- Speaking of players playing great defense, Booker was everywhere in that third quarter, allowing the Wizards to get back into the game. He locked down the pick and roll, stepped into passing lanes, grabbed rebounds, etc. He can play like that every night -- he just needs to gain a better understanding of angles.
- I was all ready to yell at Roger Mason for taking a shot over two defenders as Young stood wide open in the corner, but he made the shot anyway. What are you going to do.
- Loved Shelvin Mack's help defense in the fourth quarter. On one transition play, he stopped Steve Blake enough to force the pass to Kobe, then recovered to bother Kobe's shot in the corner. On another, he successfully passed off his own man to Roger Mason, then jumped in to one-swipe just as Kobe made a spin move for what he thought was a wide-open jumper.
- Can't say enough about Young's defense on Kobe. That play where Bryant got a double-dribble really said it all. Young was right in his grill, and Bryant almost acted confused, like he didn't know what to do.
- But then again, he had help. The five players on the floor all did everything they could to take a step off their men and stop dribble penetration. It was one heck of a display, one we so often don't see from the Wizards' more talented athletes. I'm really not sure what caused all this. Perhaps it was the confidence gained from Bryant missing a bunch of long jumpers in the third quarter. Who knows.
- Good on Randy Wittman for sticking with the five-man unit that got him the lead for so long. I also think he went back to Wall at just the right time, right as the three-pointers stopped falling.
- Things got a little too hero-ball'y right after the Wizards took a six-point lead. Mason's 30-foot heat check was not a good shot. Young failing to move the ball when being trapped and instead settling for a long jumper over Bynum was not a good shot. It's tempting to keep firing it up when you're hot, but the shots have to be good shots within the flow of an offense. You can't get caught up in the moment.
- WHOA, Kevin Seraphin. You may have your rotation spot back.

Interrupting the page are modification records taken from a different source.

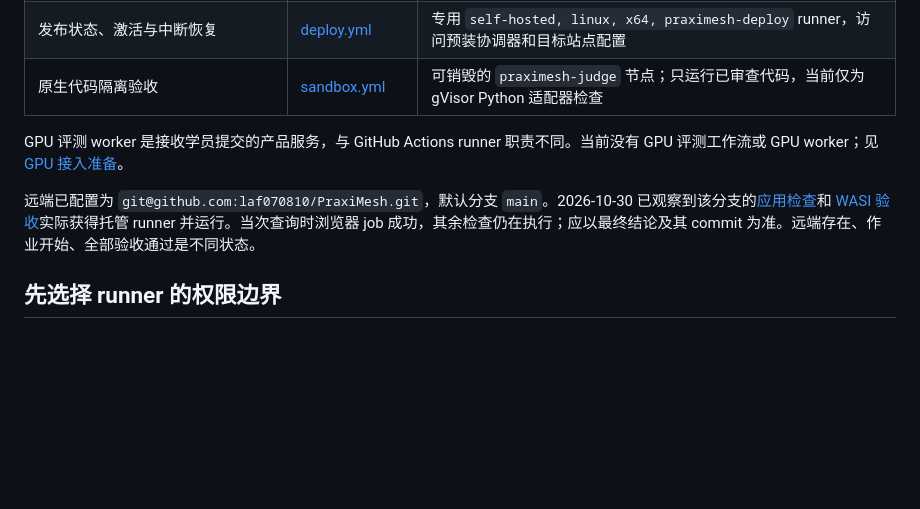
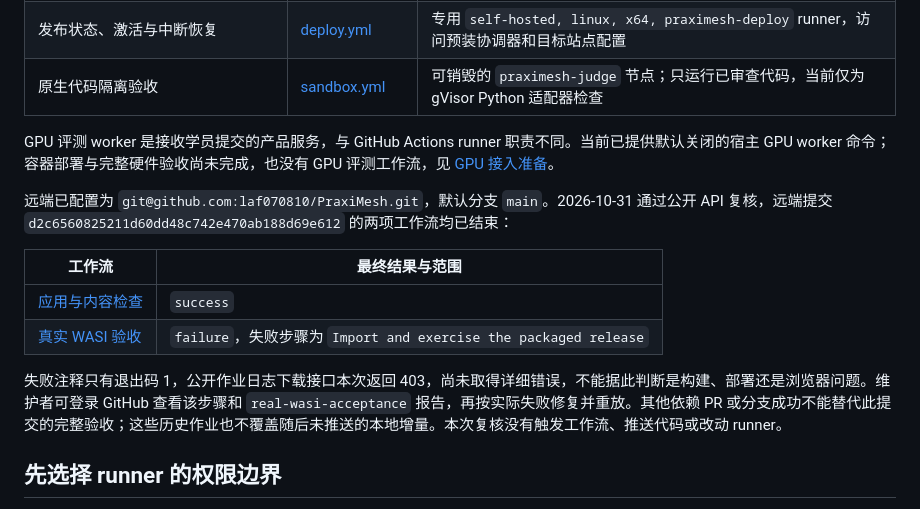
Before and after one commit to laf070810/PraxiMesh, a Markdown page: docs/deployment/ci.md, the part around the change. GitHub-like rendering; blank space fills up the shorter version.

```diff
--- a/docs/deployment/ci.md
+++ b/docs/deployment/ci.md
@@ -10,9 +10,16 @@
 | 发布状态、激活与中断恢复 | [deploy.yml](../../.github/workflows/deploy.yml) | 专用 `self-hosted, linux, x64, praximesh-deploy` runner，访问预装协调器和目标站点配置 |
 | 原生代码隔离验收 | [sandbox.yml](../../.github/workflows/sandbox.yml) | 可销毁的 `praximesh-judge` 节点；只运行已审查代码，当前仅为 gVisor Python 适配器检查 |
 
-GPU 评测 worker 是接收学员提交的产品服务，与 GitHub Actions runner 职责不同。当前没有 GPU 评测工作流或 GPU worker；见 [GPU 接入准备](gpu.md)。
+GPU 评测 worker 是接收学员提交的产品服务，与 GitHub Actions runner 职责不同。当前已提供默认关闭的宿主 GPU worker 命令；容器部署与完整硬件验收尚未完成，也没有 GPU 评测工作流，见 [GPU 接入准备](gpu.md)。
 
-远端已配置为 `git@github.com:laf070810/PraxiMesh.git`，默认分支 `main`。2026-10-30 已观察到该分支的[应用检查](https://github.com/laf070810/PraxiMesh/actions/runs/41002028127)和 [WASI 验收](https://github.com/laf070810/PraxiMesh/actions/runs/41002028143)实际获得托管 runner 并运行。当次查询时浏览器 job 成功，其余检查仍在执行；应以最终结论及其 commit 为准。远端存在、作业开始、全部验收通过是不同状态。
+远端已配置为 `git@github.com:laf070810/PraxiMesh.git`，默认分支 `main`。2026-10-31 通过公开 API 复核，远端提交 `d2c6560825211d60dd48c742e470ab188d69e612` 的两项工作流均已结束：
+
+| 工作流 | 最终结果与范围 |
+| --- | --- |
+| [应用与内容检查](https://github.com/laf070810/PraxiMesh/actions/runs/41002028127) | `success` |
+| [真实 WASI 验收](https://github.com/laf070810/PraxiMesh/actions/runs/41002028143) | `failure`，失败步骤为 `Import and exercise the packaged release` |
+
+失败注释只有退出码 1，公开作业日志下载接口本次返回 403，尚未取得详细错误，不能据此判断是构建、部署还是浏览器问题。维护者可登录 GitHub 查看该步骤和 `real-wasi-acceptance` 报告，再按实际失败修复并重放。其他依赖 PR 或分支成功不能替代此提交的完整验收；这些历史作业也不覆盖随后未推送的本地增量。本次复核没有触发工作流、推送代码或改动 runner。
 
 ## 先选择 runner 的权限边界
 
```
Also changed, not shown: CHANGELOG.md (+5 -0 lines), docs/requirements.md (+4 -2 lines).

- Wall's time back in the game featured a really shrewd double-team to force a turnover on Bynum and a really bad double-team on Bryant that allowed a wide-open three that Derek Fisher missed. But the vision to see Seraphin streaking down the court was outstanding. That was a harder pass than it appeared.
- Wow, what an impressive set drawn up by Randy Wittman up three with under a minute left. I haven't seen the Wizards run a guard-guard screen before, but Wall and Young executed one to perfection. Young set a solid screen to Wall's left, then faded to the right and was open for a jumper. He made the shot a bit more difficult than it needed to be, but he still nailed it. Nice stuff from all involved. Loved seeing an actual play instead of a clear-out .
- Only fitting for Booker to grab the most important rebound of the game.